----- Source data

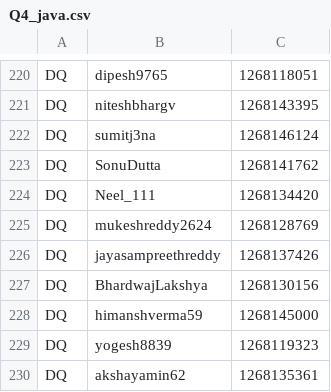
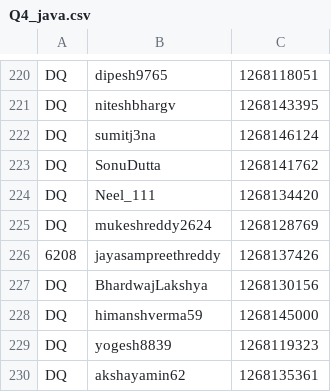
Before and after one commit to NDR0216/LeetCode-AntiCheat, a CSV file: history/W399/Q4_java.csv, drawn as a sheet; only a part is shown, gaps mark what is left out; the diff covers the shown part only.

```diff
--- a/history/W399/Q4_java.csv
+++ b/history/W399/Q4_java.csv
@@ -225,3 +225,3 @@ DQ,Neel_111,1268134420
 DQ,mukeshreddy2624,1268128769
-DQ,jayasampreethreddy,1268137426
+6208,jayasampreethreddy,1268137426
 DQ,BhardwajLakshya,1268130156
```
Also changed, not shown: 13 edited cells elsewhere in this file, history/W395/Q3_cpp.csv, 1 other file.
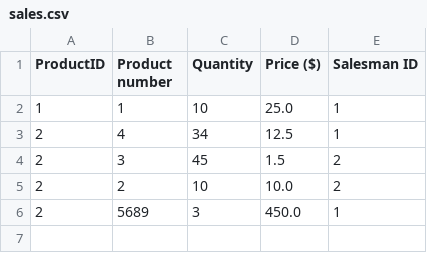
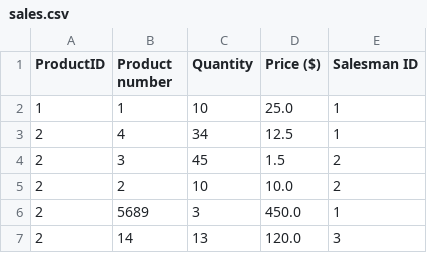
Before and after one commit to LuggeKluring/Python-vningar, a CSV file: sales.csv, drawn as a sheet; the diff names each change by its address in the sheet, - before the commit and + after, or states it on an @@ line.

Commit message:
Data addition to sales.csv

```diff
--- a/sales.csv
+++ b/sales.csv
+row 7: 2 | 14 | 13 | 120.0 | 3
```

----------
----- Source data

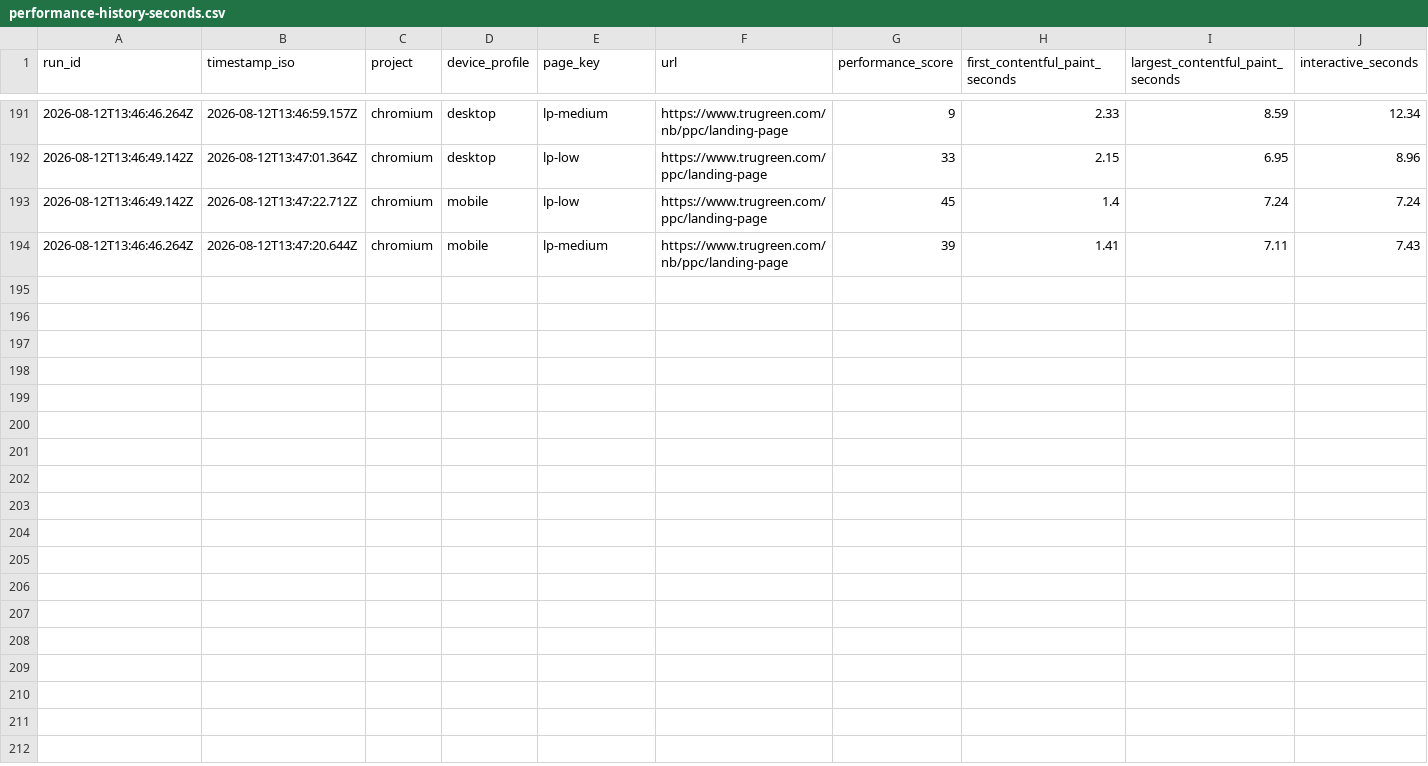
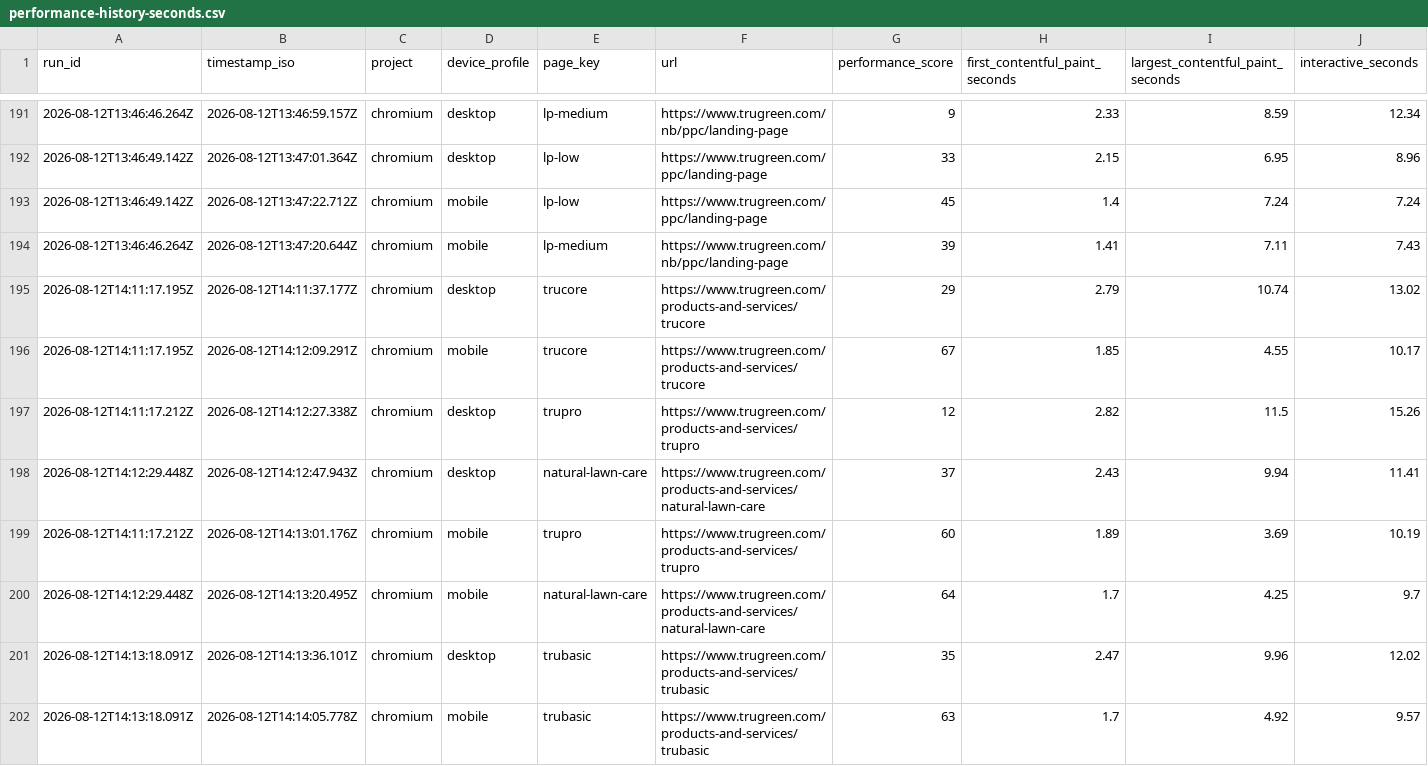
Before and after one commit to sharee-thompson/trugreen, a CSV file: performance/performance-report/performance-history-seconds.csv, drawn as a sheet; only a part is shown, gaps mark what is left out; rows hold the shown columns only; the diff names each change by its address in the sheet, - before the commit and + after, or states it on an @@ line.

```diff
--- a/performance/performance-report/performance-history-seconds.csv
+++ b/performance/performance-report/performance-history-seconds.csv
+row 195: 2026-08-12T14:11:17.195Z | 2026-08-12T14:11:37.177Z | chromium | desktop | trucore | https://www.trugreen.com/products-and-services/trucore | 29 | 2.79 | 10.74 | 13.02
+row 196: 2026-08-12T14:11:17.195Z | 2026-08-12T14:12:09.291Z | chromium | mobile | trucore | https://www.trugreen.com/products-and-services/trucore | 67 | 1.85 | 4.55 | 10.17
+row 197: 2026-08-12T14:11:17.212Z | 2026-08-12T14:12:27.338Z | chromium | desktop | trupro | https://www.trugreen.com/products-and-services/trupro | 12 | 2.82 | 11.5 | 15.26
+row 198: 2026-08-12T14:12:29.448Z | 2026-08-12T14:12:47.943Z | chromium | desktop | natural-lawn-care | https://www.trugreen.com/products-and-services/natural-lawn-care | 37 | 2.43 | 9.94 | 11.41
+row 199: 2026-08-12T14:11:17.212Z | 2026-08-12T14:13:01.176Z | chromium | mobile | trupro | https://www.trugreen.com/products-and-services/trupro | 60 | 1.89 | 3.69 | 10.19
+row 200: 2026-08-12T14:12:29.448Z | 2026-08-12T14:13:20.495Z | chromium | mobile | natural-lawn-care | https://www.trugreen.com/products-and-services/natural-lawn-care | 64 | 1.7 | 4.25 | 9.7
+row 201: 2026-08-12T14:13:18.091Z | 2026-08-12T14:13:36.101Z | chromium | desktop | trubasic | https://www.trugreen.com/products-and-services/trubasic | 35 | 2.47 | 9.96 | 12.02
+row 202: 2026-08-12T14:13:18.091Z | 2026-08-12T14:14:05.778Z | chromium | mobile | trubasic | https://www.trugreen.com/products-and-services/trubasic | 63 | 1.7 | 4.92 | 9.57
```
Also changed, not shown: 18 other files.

----------

Task directions:
Across the material above, how many lines include the string "sales"? Only the number is wanted.

Answer area:
4